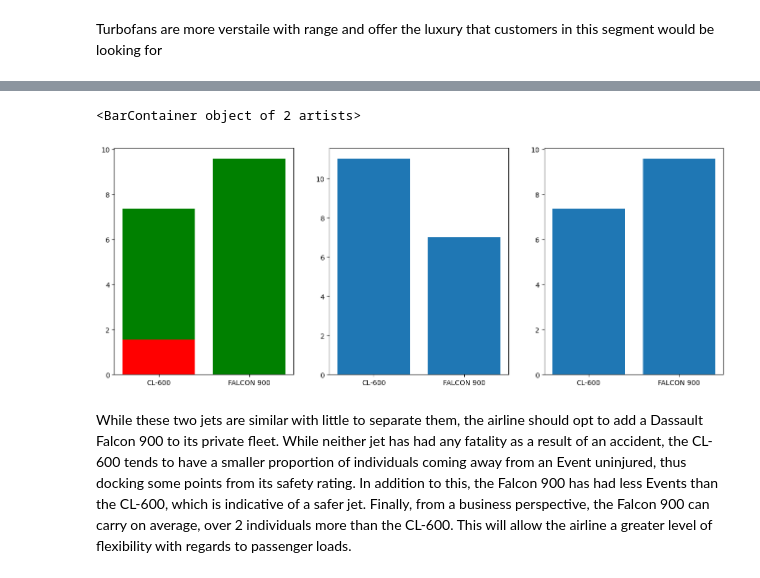
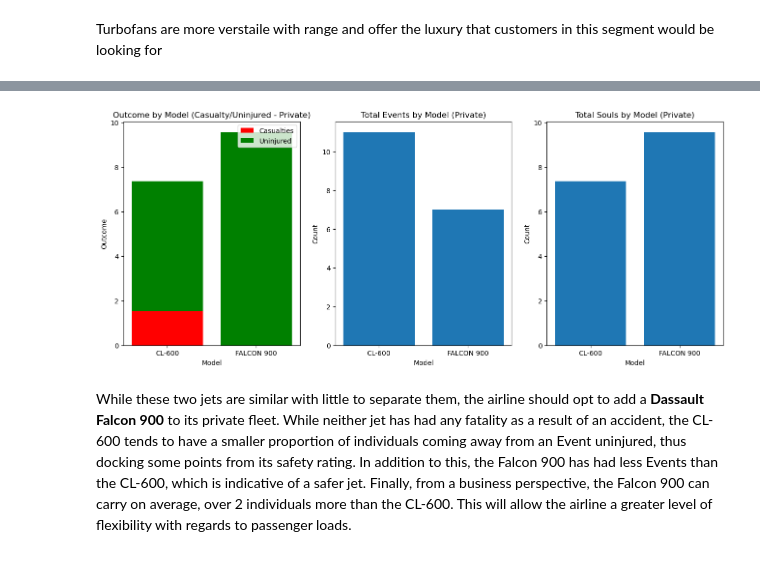
Before and after one commit to Luwate/dsc-phase-1-project, a Jupyter notebook: student.ipynb, the cells around one changed output, grey strips where cells are left out. Cells and saved outputs as stored; diff of their text form; code cells hidden in the pictures.

```diff
--- a/student.ipynb
+++ b/student.ipynb
@@ -673,7 +671,8 @@ make_mapping = {
     'Learjet' : ['Learjet', 'Learjet Inc'],
     'Gates Learjet' : ['Gates Learjet', 'Gates Learjet Corp.'],
     'Saab' : ['Saab', 'Saab-Scania Ab (Saab)'],
-    'Dassault': ['Dassault', 'Dassault-Breguet', 'Dassault Aviation']
+    'Dassault': ['Dassault', 'Dassault-Breguet', 'Dassault Aviation'],
+    'Fairchild Swearingen': ['Fairchild Swearingen', 'Fairchild', 'Swearingen']
 
 }
 
@@ -1396,8 +1488,8 @@ Name: count, dtype: int64
 # %% [markdown]
 Turbofans are more verstaile with range and offer the luxury that customers in this segment would be looking for
 # %%
-private_final=private_final[private_final['Engine.Type']=='Turbo Fan']
-private_final.Model
+private_final_clean=private_final[private_final['Engine.Type']=='Turbo Fan']
+private_final_clean.Model
 # %% [output]
 3620         CL-600
 17390        CL-600
@@ -1419,9 +1511,9 @@ private_final.Model
 76893    FALCON 900
 Name: Model, dtype: object
 # %%
-private_final_stats = private_final.groupby('Model').mean(numeric_only=True)
-private_final_stats['Total.Events'] = private_final.groupby('Model').size()
-private_final_stats['Incident.Year'] = private_final[['Model', 'Event.Date']].groupby("Model").mean()['Event.Date'].dt.year
+private_final_stats = private_final_clean.groupby('Model').mean(numeric_only=True)
+private_final_stats['Total.Events'] = private_final_clean.groupby('Model').size()
+private_final_stats['Incident.Year'] = private_final_clean[['Model', 'Event.Date']].groupby("Model").mean()['Event.Date'].dt.year
 private_final_stats
 # %% [output]
 |  | Number.of.Engines | Total.Fatal.Injuries | Total.Serious.Injuries | Total.Minor.Injuries | Total.Uninjured | ... |
@@ -1430,14 +1522,22 @@ private_final_stats
 | FALCON 900 | 2.857143 | 0.000000 | 0.000000 | 0.0 | 9.571429 | ... |
 # %%
 fig, ax = plt.subplots(nrows=1, ncols =3, figsize= (16,6))
-ax[0].bar(private_final_stats.index, (private_final_stats['Total.Souls'] - private_final_stats['Total.Uninjured']), color = 'r')
-ax[0].bar(private_final_stats.index, private_final_stats['Total.Uninjured'], color = 'g', bottom = (private_final_stats['Total.Souls'] - private_final_stats['Total.Uninjured']))
-
+ax[0].bar(private_final_stats.index, (private_final_stats['Total.Souls'] - private_final_stats['Total.Uninjured']), color = 'r', label="Casualties")
+ax[0].bar(private_final_stats.index, private_final_stats['Total.Uninjured'], color = 'g', bottom = (private_final_stats['Total.Souls'] - private_final_stats['Total.Uninjured']), label = "Uninjured")
+ax[0].set_title('Outcome by Model (Casualty/Uninjured - Private)')
+ax[0].set_xlabel("Model")
+ax[0].set_ylabel("Outcome")
+ax[0].legend(loc = "upper right")
 ax[1].bar(private_final_stats.index, private_final_stats['Total.Events'])
-
+ax[1].set_title('Total Events by Model (Private)')
+ax[1].set_xlabel("Model")
+ax[1].set_ylabel("Count")
 ax[2].bar(private_final_stats.index, private_final_stats['Total.Souls'])
+ax[2].set_title('Total Souls by Model (Private)')
+ax[2].set_xlabel("Model")
+ax[2].set_ylabel("Count")
+plt.savefig('./images/private_final_comparison.png');
 # %% [output]
-<BarContainer object of 2 artists>
-[figure, old version]
+[figure, new version]
 # %% [markdown]
-While these two jets are similar with little to separate them, the airline should opt to add a Dassault Falcon 900 to its private fleet. While neither jet has had any fatality as a result of an accident, the CL-600 tends to have a smaller proportion of individuals coming away from an Event uninjured, thus docking some points from its safety rating. In addition to this, the Falcon 900 has had less Events than the CL-600, which is indicative of a safer jet. Finally, from a business perspective, the Falcon 900 can carry on average, over 2 individuals more than the CL-600. This will allow the airline a greater level of flexibility with regards to passenger loads.
+While these two jets are similar with little to separate them, the airline should opt to add a __Dassault Falcon 900__ to its private fleet. While neither jet has had any fatality as a result of an accident, the CL-600 tends to have a smaller proportion of individuals coming away from an Event uninjured, thus docking some points from its safety rating. In addition to this, the Falcon 900 has had less Events than the CL-600, which is indicative of a safer jet. Finally, from a business perspective, the Falcon 900 can carry on average, over 2 individuals more than the CL-600. This will allow the airline a greater level of flexibility with regards to passenger loads.
```
Also changed, not shown: parts of 66 cells of this notebook, 17 other files.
● ● ●
**YOUR ASSIGNMENT:**
Reply with nothing but the number of lines in the listing that include the string "index".

**ANSWER FOR THE TASK:**
6